Oct. 17, 2011 -- Having weight loss surgery may have a healthy effect on the whole family.
In a Roux-en-Y gastric bypass, the stomach is reduced in size to a small pouch. This smaller stomach pouch is connected to the middle of the small intestine (jejunum), bypassing the rest of the stomach and upper part of the small intestine (duodenum).
In addition, obese family members lost an average of 8 pounds.
"Obesity is a family health concern," researcher Gavitt A. Woodard, MD, and colleagues from Stanford University School of Medicine, Stanford, Calif., write in the Archives of Surgery. "This study demonstrates that performing a gastric bypass operation on one patient has a halo of positive effect on the weight, eating habits, activity level, and health behaviors of the entire family."
"The obesity rate in children of mothers who have had Roux-en-Y gastric bypass is 52% lower after surgery, compared with the obesity rate in children born to the same mothers before surgery," the researchers write.
Weight Loss Surgery’s Family Effects
In the study, researchers observed the weight and lifestyle changes of 35 people who had gastric bypass weight loss surgery and their families, including 35 adult family members and 15 children under age 18.
One year following the bariatric surgery, the weight loss in the patients was typical for those who undergo weight loss surgery, about 100 pounds.
When researchers then looked at obese adult family members they also found a significant weight loss, from an average of 234 to 226 pounds.

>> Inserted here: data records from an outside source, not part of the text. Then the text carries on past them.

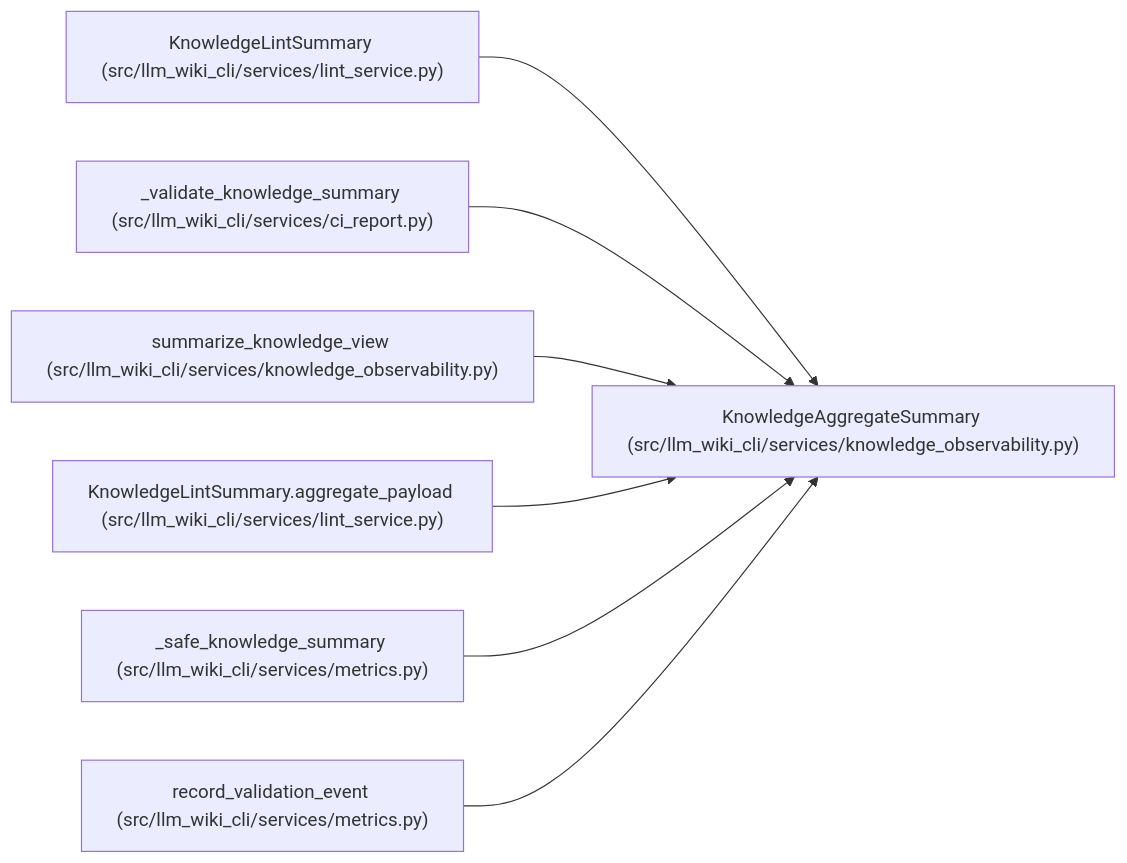
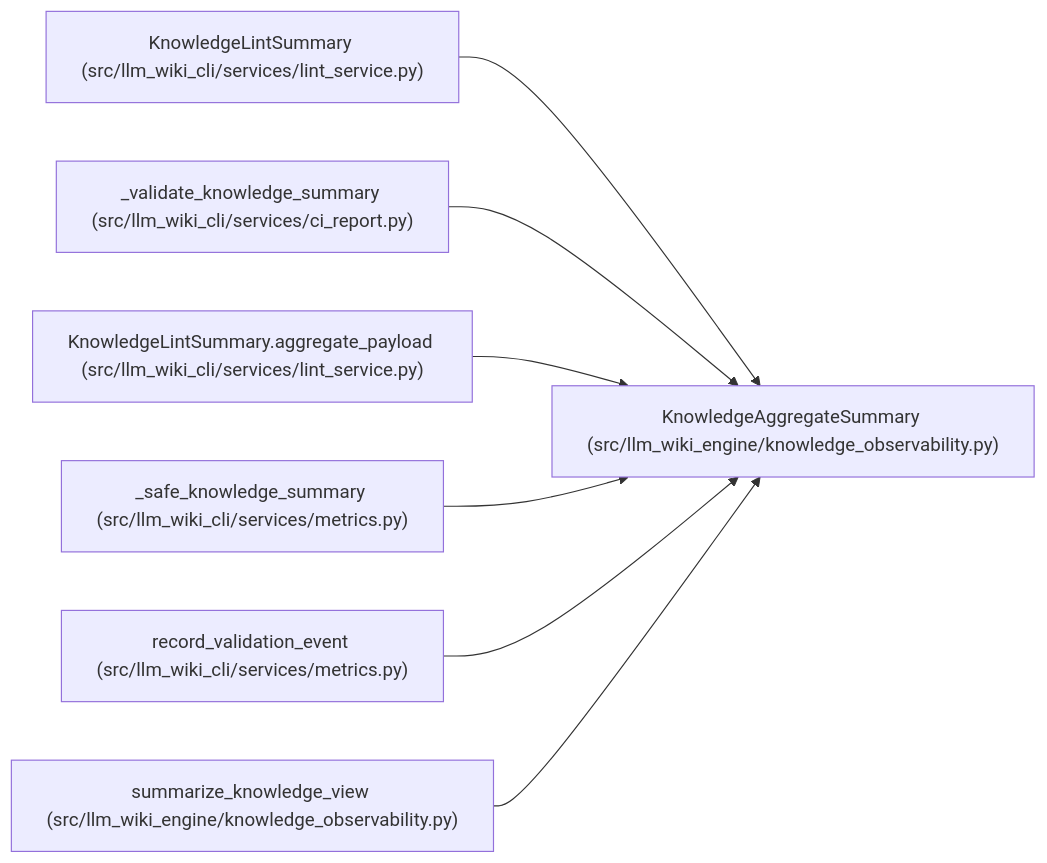
The diagram in docs/llm_wiki/entities/KnowledgeAggregateSummary.md (Denissvgn/python-wiki-llm), drawn with Mermaid before and after one commit. The commit also changed other lines of this file and 1058 other files, not shown here.

First line of the commit message:
docs: refresh the wiki for the knowledge store move

````diff
--- a/docs/llm_wiki/entities/KnowledgeAggregateSummary.md
+++ b/docs/llm_wiki/entities/KnowledgeAggregateSummary.md
@@ -38,23 +38,23 @@
 ```mermaid
 flowchart LR
-    n0["KnowledgeAggregateSummary (src/llm_wiki_cli/services/knowledge_observability.py)"]
+    n0["KnowledgeAggregateSummary (src/llm_wiki_engine/knowledge_observability.py)"]
     n1["KnowledgeLintSummary (src/llm_wiki_cli/services/lint_service.py)"]
     n2["_validate_knowledge_summary (src/llm_wiki_cli/services/ci_report.py)"]
-    n3["summarize_knowledge_view (src/llm_wiki_cli/services/knowledge_observability.py)"]
-    n4["KnowledgeLintSummary.aggregate_payload (src/llm_wiki_cli/services/lint_service.py)"]
-    n5["_safe_knowledge_summary (src/llm_wiki_cli/services/metrics.py)"]
-    n6["record_validation_event (src/llm_wiki_cli/services/metrics.py)"]
+    n3["KnowledgeLintSummary.aggregate_payload (src/llm_wiki_cli/services/lint_service.py)"]
+    n4["_safe_knowledge_summary (src/llm_wiki_cli/services/metrics.py)"]
+    n5["record_validation_event (src/llm_wiki_cli/services/metrics.py)"]
+    n6["summarize_knowledge_view (src/llm_wiki_engine/knowledge_observability.py)"]
     n1 --> n0
     n2 --> n0
     n3 --> n0
     n4 --> n0
     n5 --> n0
     n6 --> n0
     click n0 "../modules/knowledge_observability.md"
     click n1 "../modules/lint_service.md"
     click n2 "../modules/ci_report.md"
-    click n3 "../modules/knowledge_observability.md"
-    click n4 "../modules/lint_service.md"
+    click n3 "../modules/lint_service.md"
+    click n4 "../modules/metrics.md"
     click n5 "../modules/metrics.md"
-    click n6 "../modules/metrics.md"
+    click n6 "../modules/knowledge_observability.md"
 ```
````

In addition, average waist circumference decreased among obese adult family members.
The study also showed that obese children of people who had weight loss surgery had a lower than expected BMI (body mass index) for their growth curve one year later after the surgery, but this was not considered significant. BMI is a ratio of weight in relation to height used to indicate obesity.